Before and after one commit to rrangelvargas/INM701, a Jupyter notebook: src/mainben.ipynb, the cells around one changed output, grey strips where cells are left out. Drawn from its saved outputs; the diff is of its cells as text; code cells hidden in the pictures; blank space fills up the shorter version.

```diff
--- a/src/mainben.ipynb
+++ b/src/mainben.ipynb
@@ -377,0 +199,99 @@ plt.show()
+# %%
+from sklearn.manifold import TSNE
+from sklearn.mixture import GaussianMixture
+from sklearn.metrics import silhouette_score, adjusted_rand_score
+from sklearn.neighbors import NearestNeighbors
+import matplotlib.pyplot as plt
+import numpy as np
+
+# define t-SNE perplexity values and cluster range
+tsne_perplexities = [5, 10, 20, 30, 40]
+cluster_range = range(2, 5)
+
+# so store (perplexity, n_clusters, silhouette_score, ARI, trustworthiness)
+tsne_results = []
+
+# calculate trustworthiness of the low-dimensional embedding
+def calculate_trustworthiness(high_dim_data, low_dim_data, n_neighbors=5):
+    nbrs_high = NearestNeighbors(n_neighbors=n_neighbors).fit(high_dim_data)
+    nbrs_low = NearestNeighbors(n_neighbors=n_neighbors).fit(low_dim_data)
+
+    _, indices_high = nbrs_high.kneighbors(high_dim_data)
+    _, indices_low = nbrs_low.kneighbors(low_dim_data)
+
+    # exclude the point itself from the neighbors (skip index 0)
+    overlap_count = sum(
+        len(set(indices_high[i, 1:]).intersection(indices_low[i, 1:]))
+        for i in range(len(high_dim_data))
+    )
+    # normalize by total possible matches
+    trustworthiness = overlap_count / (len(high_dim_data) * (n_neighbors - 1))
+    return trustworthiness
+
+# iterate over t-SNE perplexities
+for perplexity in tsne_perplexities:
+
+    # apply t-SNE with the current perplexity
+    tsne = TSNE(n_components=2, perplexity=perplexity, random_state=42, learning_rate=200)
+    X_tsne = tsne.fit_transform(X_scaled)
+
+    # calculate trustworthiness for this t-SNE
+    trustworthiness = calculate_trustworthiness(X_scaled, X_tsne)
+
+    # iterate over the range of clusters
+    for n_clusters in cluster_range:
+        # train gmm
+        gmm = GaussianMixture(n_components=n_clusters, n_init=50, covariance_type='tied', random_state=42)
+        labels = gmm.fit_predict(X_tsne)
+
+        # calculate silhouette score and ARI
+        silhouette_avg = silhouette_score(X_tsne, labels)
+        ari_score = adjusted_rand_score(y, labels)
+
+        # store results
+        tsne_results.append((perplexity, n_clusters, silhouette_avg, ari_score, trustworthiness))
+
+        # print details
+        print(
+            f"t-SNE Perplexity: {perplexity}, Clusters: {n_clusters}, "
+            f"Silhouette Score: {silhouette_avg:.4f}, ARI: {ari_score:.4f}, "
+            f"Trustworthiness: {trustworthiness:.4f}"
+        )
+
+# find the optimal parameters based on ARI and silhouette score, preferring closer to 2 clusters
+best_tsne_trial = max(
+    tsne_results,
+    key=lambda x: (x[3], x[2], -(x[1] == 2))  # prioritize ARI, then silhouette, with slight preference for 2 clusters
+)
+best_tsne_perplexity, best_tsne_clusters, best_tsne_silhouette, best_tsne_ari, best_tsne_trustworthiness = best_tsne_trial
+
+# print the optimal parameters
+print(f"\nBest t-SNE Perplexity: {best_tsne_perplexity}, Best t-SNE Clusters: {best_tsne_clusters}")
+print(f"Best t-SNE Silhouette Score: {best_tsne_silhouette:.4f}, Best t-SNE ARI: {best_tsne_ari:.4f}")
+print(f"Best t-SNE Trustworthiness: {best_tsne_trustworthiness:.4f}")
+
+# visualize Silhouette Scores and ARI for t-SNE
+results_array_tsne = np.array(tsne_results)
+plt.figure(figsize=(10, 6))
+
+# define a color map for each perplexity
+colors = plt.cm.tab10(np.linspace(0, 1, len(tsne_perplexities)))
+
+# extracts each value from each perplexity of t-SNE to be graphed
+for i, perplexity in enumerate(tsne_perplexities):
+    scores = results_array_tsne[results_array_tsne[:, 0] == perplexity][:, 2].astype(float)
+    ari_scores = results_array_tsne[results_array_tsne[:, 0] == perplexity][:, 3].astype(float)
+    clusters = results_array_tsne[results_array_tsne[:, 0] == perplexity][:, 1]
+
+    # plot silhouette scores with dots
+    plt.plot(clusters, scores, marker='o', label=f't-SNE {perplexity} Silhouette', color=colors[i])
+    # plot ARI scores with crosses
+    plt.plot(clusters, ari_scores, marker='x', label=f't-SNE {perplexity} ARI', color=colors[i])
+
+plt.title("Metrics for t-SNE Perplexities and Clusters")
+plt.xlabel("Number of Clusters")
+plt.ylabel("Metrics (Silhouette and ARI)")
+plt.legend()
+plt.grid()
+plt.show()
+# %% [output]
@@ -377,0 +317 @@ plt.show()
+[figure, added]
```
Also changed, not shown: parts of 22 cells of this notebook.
• • • • • • •
What you need to do
Everything above must be retyped. Keep each record exactly the same.

Task answer
Before and after one commit to rrangelvargas/INM701, a Jupyter notebook: src/mainben.ipynb, the cells around one changed output, grey strips where cells are left out. Drawn from its saved outputs; the diff is of its cells as text; code cells hidden in the pictures; blank space fills up the shorter version.

```diff
--- a/src/mainben.ipynb
+++ b/src/mainben.ipynb
@@ -377,0 +199,99 @@ plt.show()
+# %%
+from sklearn.manifold import TSNE
+from sklearn.mixture import GaussianMixture
+from sklearn.metrics import silhouette_score, adjusted_rand_score
+from sklearn.neighbors import NearestNeighbors
+import matplotlib.pyplot as plt
+import numpy as np
+
+# define t-SNE perplexity values and cluster range
+tsne_perplexities = [5, 10, 20, 30, 40]
+cluster_range = range(2, 5)
+
+# so store (perplexity, n_clusters, silhouette_score, ARI, trustworthiness)
+tsne_results = []
+
+# calculate trustworthiness of the low-dimensional embedding
+def calculate_trustworthiness(high_dim_data, low_dim_data, n_neighbors=5):
+    nbrs_high = NearestNeighbors(n_neighbors=n_neighbors).fit(high_dim_data)
+    nbrs_low = NearestNeighbors(n_neighbors=n_neighbors).fit(low_dim_data)
+
+    _, indices_high = nbrs_high.kneighbors(high_dim_data)
+    _, indices_low = nbrs_low.kneighbors(low_dim_data)
+
+    # exclude the point itself from the neighbors (skip index 0)
+    overlap_count = sum(
+        len(set(indices_high[i, 1:]).intersection(indices_low[i, 1:]))
+        for i in range(len(high_dim_data))
+    )
+    # normalize by total possible matches
+    trustworthiness = overlap_count / (len(high_dim_data) * (n_neighbors - 1))
+    return trustworthiness
+
+# iterate over t-SNE perplexities
+for perplexity in tsne_perplexities:
+
+    # apply t-SNE with the current perplexity
+    tsne = TSNE(n_components=2, perplexity=perplexity, random_state=42, learning_rate=200)
+    X_tsne = tsne.fit_transform(X_scaled)
+
+    # calculate trustworthiness for this t-SNE
+    trustworthiness = calculate_trustworthiness(X_scaled, X_tsne)
+
+    # iterate over the range of clusters
+    for n_clusters in cluster_range:
+        # train gmm
+        gmm = GaussianMixture(n_components=n_clusters, n_init=50, covariance_type='tied', random_state=42)
+        labels = gmm.fit_predict(X_tsne)
+
+        # calculate silhouette score and ARI
+        silhouette_avg = silhouette_score(X_tsne, labels)
+        ari_score = adjusted_rand_score(y, labels)
+
+        # store results
+        tsne_results.append((perplexity, n_clusters, silhouette_avg, ari_score, trustworthiness))
+
+        # print details
+        print(
+            f"t-SNE Perplexity: {perplexity}, Clusters: {n_clusters}, "
+            f"Silhouette Score: {silhouette_avg:.4f}, ARI: {ari_score:.4f}, "
+            f"Trustworthiness: {trustworthiness:.4f}"
+        )
+
+# find the optimal parameters based on ARI and silhouette score, preferring closer to 2 clusters
+best_tsne_trial = max(
+    tsne_results,
+    key=lambda x: (x[3], x[2], -(x[1] == 2))  # prioritize ARI, then silhouette, with slight preference for 2 clusters
+)
+best_tsne_perplexity, best_tsne_clusters, best_tsne_silhouette, best_tsne_ari, best_tsne_trustworthiness = best_tsne_trial
+
+# print the optimal parameters
+print(f"\nBest t-SNE Perplexity: {best_tsne_perplexity}, Best t-SNE Clusters: {best_tsne_clusters}")
+print(f"Best t-SNE Silhouette Score: {best_tsne_silhouette:.4f}, Best t-SNE ARI: {best_tsne_ari:.4f}")
+print(f"Best t-SNE Trustworthiness: {best_tsne_trustworthiness:.4f}")
+
+# visualize Silhouette Scores and ARI for t-SNE
+results_array_tsne = np.array(tsne_results)
+plt.figure(figsize=(10, 6))
+
+# define a color map for each perplexity
+colors = plt.cm.tab10(np.linspace(0, 1, len(tsne_perplexities)))
+
+# extracts each value from each perplexity of t-SNE to be graphed
+for i, perplexity in enumerate(tsne_perplexities):
+    scores = results_array_tsne[results_array_tsne[:, 0] == perplexity][:, 2].astype(float)
+    ari_scores = results_array_tsne[results_array_tsne[:, 0] == perplexity][:, 3].astype(float)
+    clusters = results_array_tsne[results_array_tsne[:, 0] == perplexity][:, 1]
+
+    # plot silhouette scores with dots
+    plt.plot(clusters, scores, marker='o', label=f't-SNE {perplexity} Silhouette', color=colors[i])
+    # plot ARI scores with crosses
+    plt.plot(clusters, ari_scores, marker='x', label=f't-SNE {perplexity} ARI', color=colors[i])
+
+plt.title("Metrics for t-SNE Perplexities and Clusters")
+plt.xlabel("Number of Clusters")
+plt.ylabel("Metrics (Silhouette and ARI)")
+plt.legend()
+plt.grid()
+plt.show()
+# %% [output]
@@ -377,0 +317 @@ plt.show()
+[figure, added]
```
Also changed, not shown: parts of 22 cells of this notebook.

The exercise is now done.